There is art housed and closed, somehow it stagnates in museums under cold lock and key. And then there is art right here, open and fresh and free. The art of the city embraces us. It tells us its narrative and the power of its youth. If these walls could speak, they’d tell you all about art and life in Beirut; whispered from spray cans.
The wise man, the cynical man, and the man in love share this in common; they all see the world in terms of infinite possibility. To survive in this new world, one must be witty and sarcastic. In a country where the political and judicial system would play a main role for any absurdist play, where politicians who once were sworn enemies, in a day’s coup become partners, the Lebanese confused can’t even agree to disagree when it comes to their own political standing.
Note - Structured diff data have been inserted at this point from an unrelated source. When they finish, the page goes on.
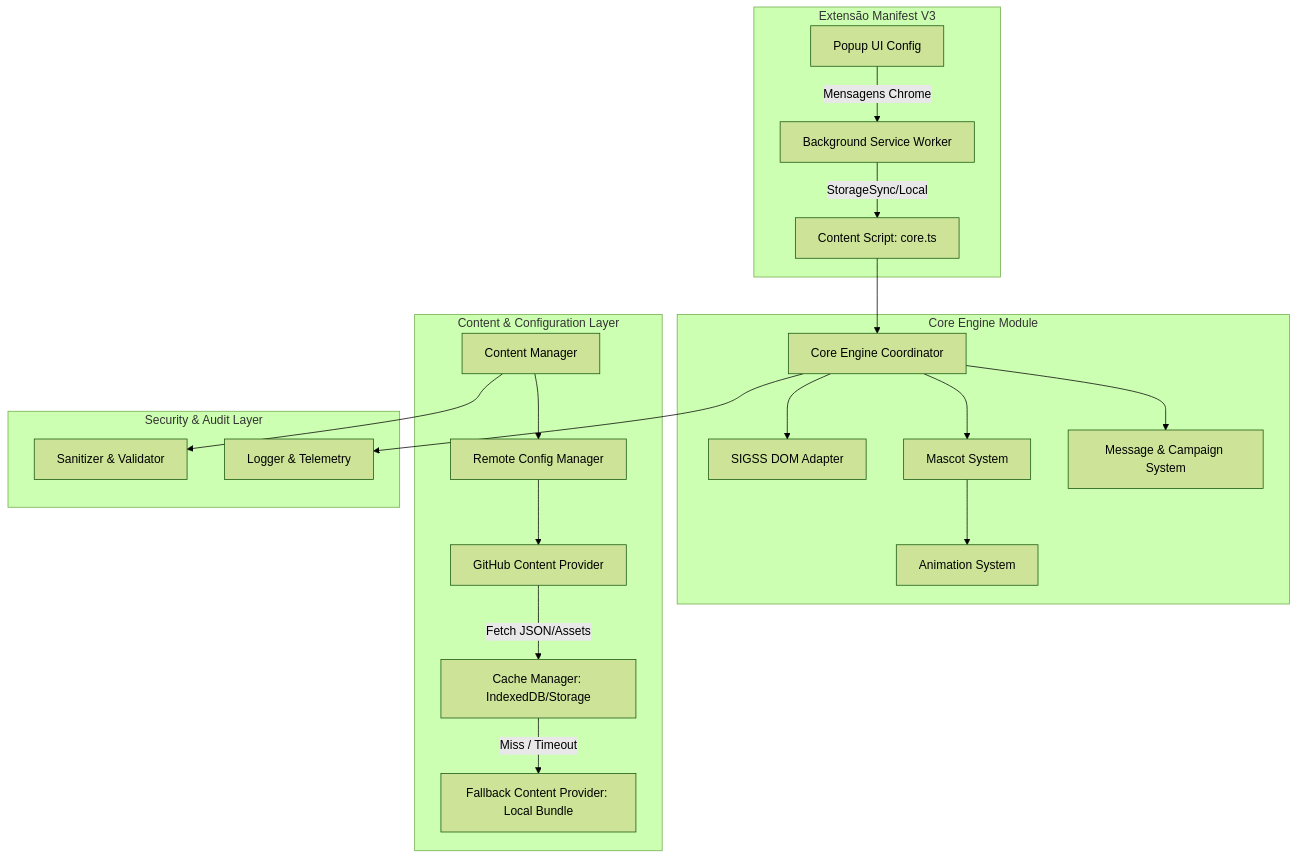
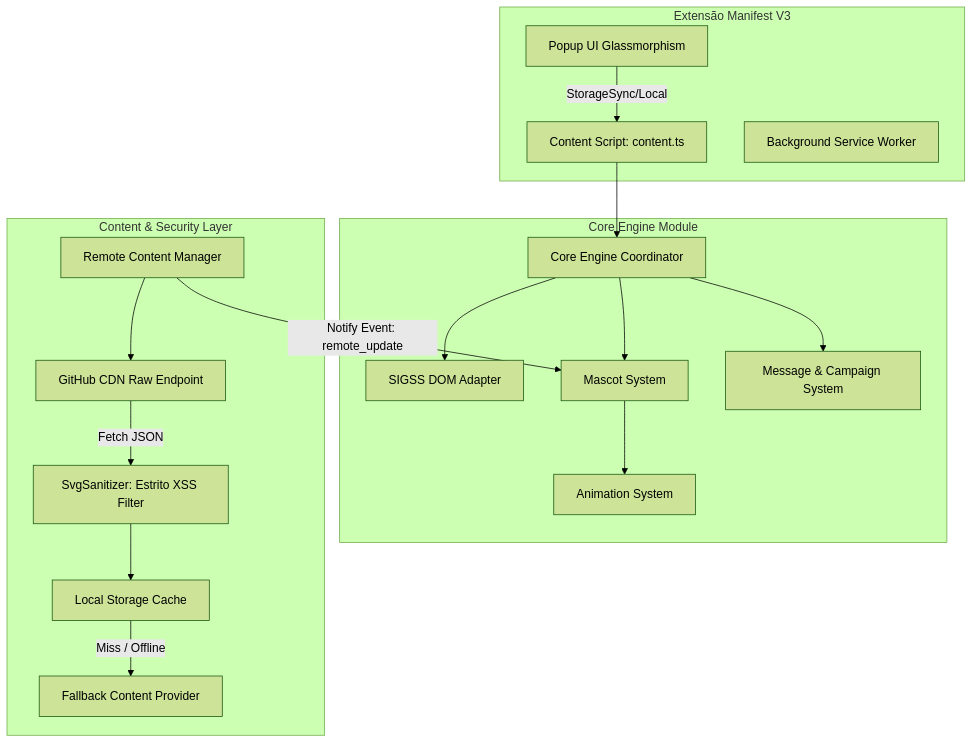
Before and after one commit to GuiPaicheco/Painel-SIGSSe: the diagram in docs/architecture/ARCHITECTURE.md, drawn with Mermaid (forest theme). The commit also changed other lines of this file and 1 other file, not shown here.

Commit message:
docs: update ARCHITECTURE.md and REMOTE_CONTENT.md with hot-reload events and separated content versioning specs

````diff
--- a/docs/architecture/ARCHITECTURE.md
+++ b/docs/architecture/ARCHITECTURE.md
@@ -15,44 +15,37 @@
 ```mermaid
 graph TD
     subgraph Browser / Extension Layer [Extensão Manifest V3]
-        CS[Content Script: core.ts]
+        CS[Content Script: content.ts]
         BG[Background Service Worker]
-        POP[Popup UI Config]
+        POP[Popup UI Glassmorphism]
     end
 
     subgraph Core Engine Module
         CE[Core Engine Coordinator]
         SIG[SIGSS DOM Adapter]
         MS[Mascot System]
         AS[Animation System]
         MSG[Message & Campaign System]
     end
 
-    subgraph Content & Configuration Layer
-        CM[Content Manager]
-        RC[Remote Config Manager]
-        GHP[GitHub Content Provider]
-        CACHE[Cache Manager: IndexedDB/Storage]
-        FB[Fallback Content Provider: Local Bundle]
+    subgraph Content & Security Layer
+        CM[Remote Content Manager]
+        SAN[SvgSanitizer: Estrito XSS Filter]
+        CACHE[Local Storage Cache]
+        FB[Fallback Content Provider]
+        GH[GitHub CDN Raw Endpoint]
     end
 
-    subgraph Security & Audit Layer
-        SEC[Sanitizer & Validator]
-        LOG[Logger & Telemetry]
-    end
-
-    POP -->|Mensagens Chrome| BG
-    BG -->|StorageSync/Local| CS
+    POP -->|StorageSync/Local| CS
     CS --> CE
     CE --> SIG
     CE --> MS
     MS --> AS
     CE --> MSG
     
-    CM --> RC
-    RC --> GHP
-    GHP -->|Fetch JSON/Assets| CACHE
-    CACHE -->|Miss / Timeout| FB
-    CM --> SEC
-    CE --> LOG
+    CM --> GH
+    GH -->|Fetch JSON| SAN
+    SAN --> CACHE
+    CACHE -->|Miss / Offline| FB
+    CM -->|Notify Event: remote_update| MS
 ```
````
In this deafening cacophony of resonance of this political satire we live in, there is one person the Lebanese unanimously love, quote, and recite entire dialogues and songs of; Lebanon’s cynical genius, Ziad Rahbani.